*** RECORDS FOR THIS EXERCISE ***

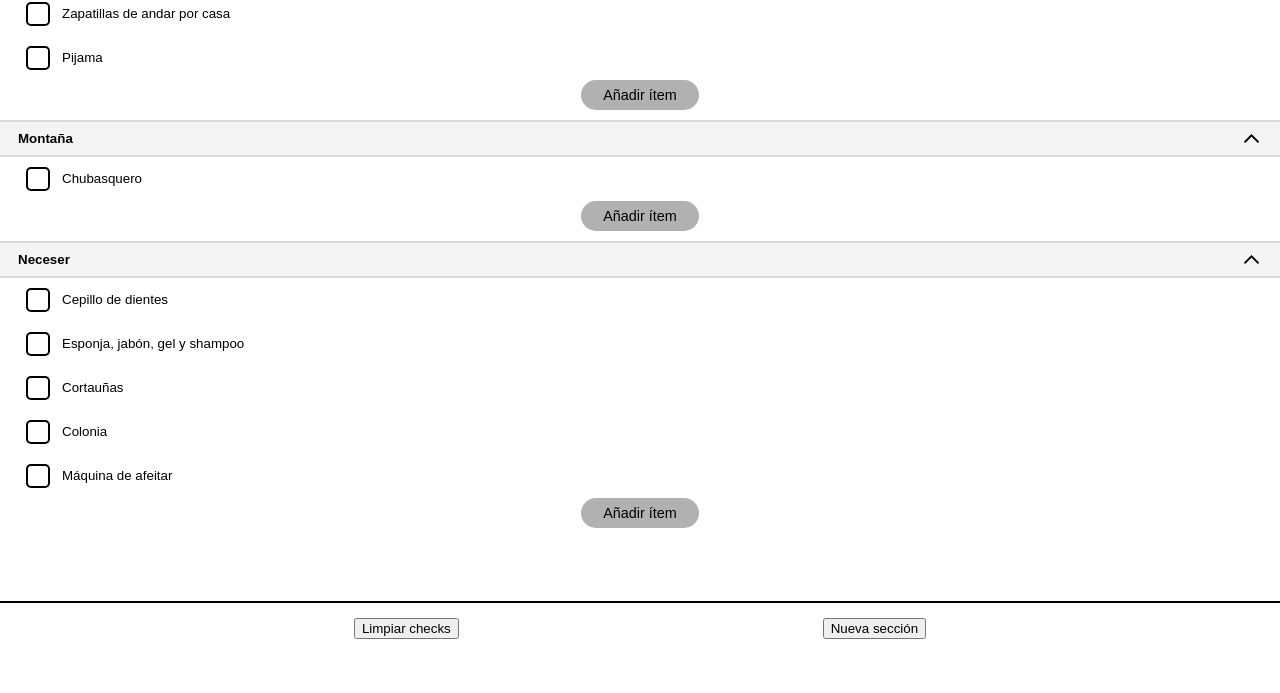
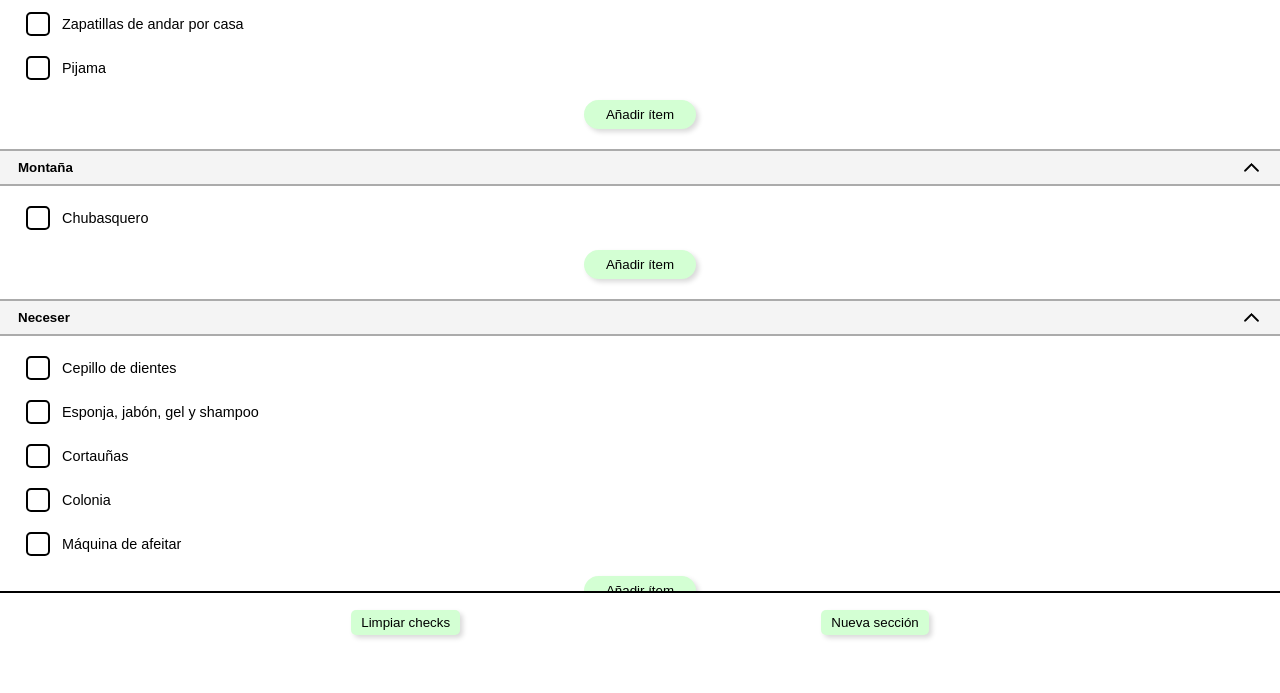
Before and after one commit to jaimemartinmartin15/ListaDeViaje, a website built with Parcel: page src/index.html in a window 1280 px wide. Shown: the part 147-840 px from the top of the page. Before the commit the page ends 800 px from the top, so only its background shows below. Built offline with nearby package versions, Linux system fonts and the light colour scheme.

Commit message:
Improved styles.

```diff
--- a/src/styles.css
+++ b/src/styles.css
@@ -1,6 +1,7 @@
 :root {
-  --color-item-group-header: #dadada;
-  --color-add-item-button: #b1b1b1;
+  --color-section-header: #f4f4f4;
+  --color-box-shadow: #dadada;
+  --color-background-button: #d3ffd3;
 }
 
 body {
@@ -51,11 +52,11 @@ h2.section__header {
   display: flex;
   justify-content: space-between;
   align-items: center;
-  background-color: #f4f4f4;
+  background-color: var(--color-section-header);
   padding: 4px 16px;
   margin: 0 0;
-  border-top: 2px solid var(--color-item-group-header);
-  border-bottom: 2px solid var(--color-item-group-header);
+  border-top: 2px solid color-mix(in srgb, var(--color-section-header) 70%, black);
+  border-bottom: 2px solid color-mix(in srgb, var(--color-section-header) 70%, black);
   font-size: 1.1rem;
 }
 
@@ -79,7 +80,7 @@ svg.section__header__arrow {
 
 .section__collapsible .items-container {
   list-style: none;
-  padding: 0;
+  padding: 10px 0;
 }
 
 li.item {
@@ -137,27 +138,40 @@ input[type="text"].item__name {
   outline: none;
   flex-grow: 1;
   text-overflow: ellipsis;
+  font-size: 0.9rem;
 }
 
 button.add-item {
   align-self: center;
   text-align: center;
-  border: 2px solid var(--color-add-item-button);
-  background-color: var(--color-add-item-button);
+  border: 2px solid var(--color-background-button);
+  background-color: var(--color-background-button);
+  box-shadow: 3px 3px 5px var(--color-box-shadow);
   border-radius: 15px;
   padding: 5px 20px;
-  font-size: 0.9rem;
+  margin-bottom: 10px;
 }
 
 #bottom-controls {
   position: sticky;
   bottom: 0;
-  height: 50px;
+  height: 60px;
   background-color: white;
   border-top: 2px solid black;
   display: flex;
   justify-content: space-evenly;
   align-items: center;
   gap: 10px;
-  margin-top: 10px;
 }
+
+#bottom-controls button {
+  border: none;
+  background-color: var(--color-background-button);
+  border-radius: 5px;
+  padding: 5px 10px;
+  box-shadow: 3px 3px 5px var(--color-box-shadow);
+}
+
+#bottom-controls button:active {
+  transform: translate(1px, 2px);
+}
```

***

Copy the records word for word, leaving no picture in the copy.

### RESULT FOR THIS TASK:
Before and after one commit to jaimemartinmartin15/ListaDeViaje, a website built with Parcel: page src/index.html in a window 1280 px wide. Shown: the part 147-840 px from the top of the page. Before the commit the page ends 800 px from the top, so only its background shows below. Built offline with nearby package versions, Linux system fonts and the light colour scheme.

Commit message:
Improved styles.

```diff
--- a/src/styles.css
+++ b/src/styles.css
@@ -1,6 +1,7 @@
 :root {
-  --color-item-group-header: #dadada;
-  --color-add-item-button: #b1b1b1;
+  --color-section-header: #f4f4f4;
+  --color-box-shadow: #dadada;
+  --color-background-button: #d3ffd3;
 }
 
 body {
@@ -51,11 +52,11 @@ h2.section__header {
   display: flex;
   justify-content: space-between;
   align-items: center;
-  background-color: #f4f4f4;
+  background-color: var(--color-section-header);
   padding: 4px 16px;
   margin: 0 0;
-  border-top: 2px solid var(--color-item-group-header);
-  border-bottom: 2px solid var(--color-item-group-header);
+  border-top: 2px solid color-mix(in srgb, var(--color-section-header) 70%, black);
+  border-bottom: 2px solid color-mix(in srgb, var(--color-section-header) 70%, black);
   font-size: 1.1rem;
 }
 
@@ -79,7 +80,7 @@ svg.section__header__arrow {
 
 .section__collapsible .items-container {
   list-style: none;
-  padding: 0;
+  padding: 10px 0;
 }
 
 li.item {
@@ -137,27 +138,40 @@ input[type="text"].item__name {
   outline: none;
   flex-grow: 1;
   text-overflow: ellipsis;
+  font-size: 0.9rem;
 }
 
 button.add-item {
   align-self: center;
   text-align: center;
-  border: 2px solid var(--color-add-item-button);
-  background-color: var(--color-add-item-button);
+  border: 2px solid var(--color-background-button);
+  background-color: var(--color-background-button);
+  box-shadow: 3px 3px 5px var(--color-box-shadow);
   border-radius: 15px;
   padding: 5px 20px;
-  font-size: 0.9rem;
+  margin-bottom: 10px;
 }
 
 #bottom-controls {
   position: sticky;
   bottom: 0;
-  height: 50px;
+  height: 60px;
   background-color: white;
   border-top: 2px solid black;
   display: flex;
   justify-content: space-evenly;
   align-items: center;
   gap: 10px;
-  margin-top: 10px;
 }
+
+#bottom-controls button {
+  border: none;
+  background-color: var(--color-background-button);
+  border-radius: 5px;
+  padding: 5px 10px;
+  box-shadow: 3px 3px 5px var(--color-box-shadow);
+}
+
+#bottom-controls button:active {
+  transform: translate(1px, 2px);
+}
```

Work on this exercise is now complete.